[Task objective]
Scan the entries and copy each line where the word "screen" is present.

User interface change data
·····
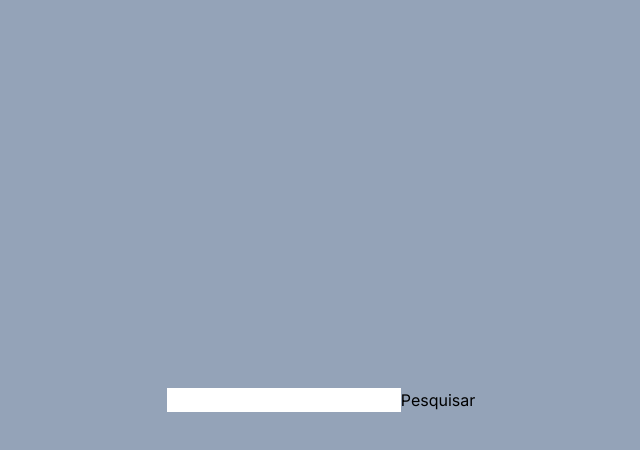
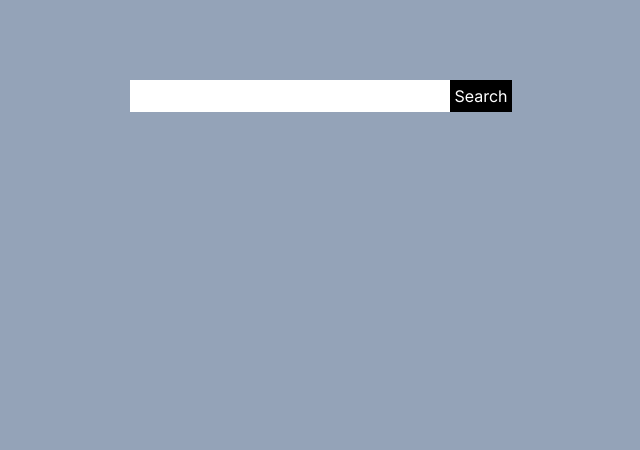
Before and after one commit to includeDaniel/ecommerce-search, a Next.js app: page / in a window 1280 px wide. Shown: the top 450 px of the page, without its empty margins (319-959 px from the left). Built offline with nearby package versions, Linux system fonts and the light colour scheme.

Commit message:
adding css

```diff
--- a/src/app/page.tsx
+++ b/src/app/page.tsx
@@ -5,7 +5,7 @@ import "../css/global.css";
 
 export default function Home() {
     return (
-        <div className="w-full flex items-center justify-center flex-col min-h-screen max-h-max bg-slate-400">
+        <div className="w-full flex items-center pt-20 flex-col min-h-screen max-h-max bg-slate-400">
             <Input />
         </div>
     );
--- a/src/components/Input.tsx
+++ b/src/components/Input.tsx
@@ -1,10 +1,8 @@
 export const Input = () => {
     return (
-        <>
-            <div>
-                <input type="textddd" />
-                <button>Pesquisar</button>
-            </div>
-        </>
+        <div>
+            <input type="text" className="w-80 h-8" />
+            <button className="bg-black text-white px-1 py-1">Search</button>
+        </div>
     );
 };
```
·····
[Reply to the task]
-        <div className="w-full flex items-center justify-center flex-col min-h-screen max-h-max bg-slate-400">
+        <div className="w-full flex items-center pt-20 flex-col min-h-screen max-h-max bg-slate-400">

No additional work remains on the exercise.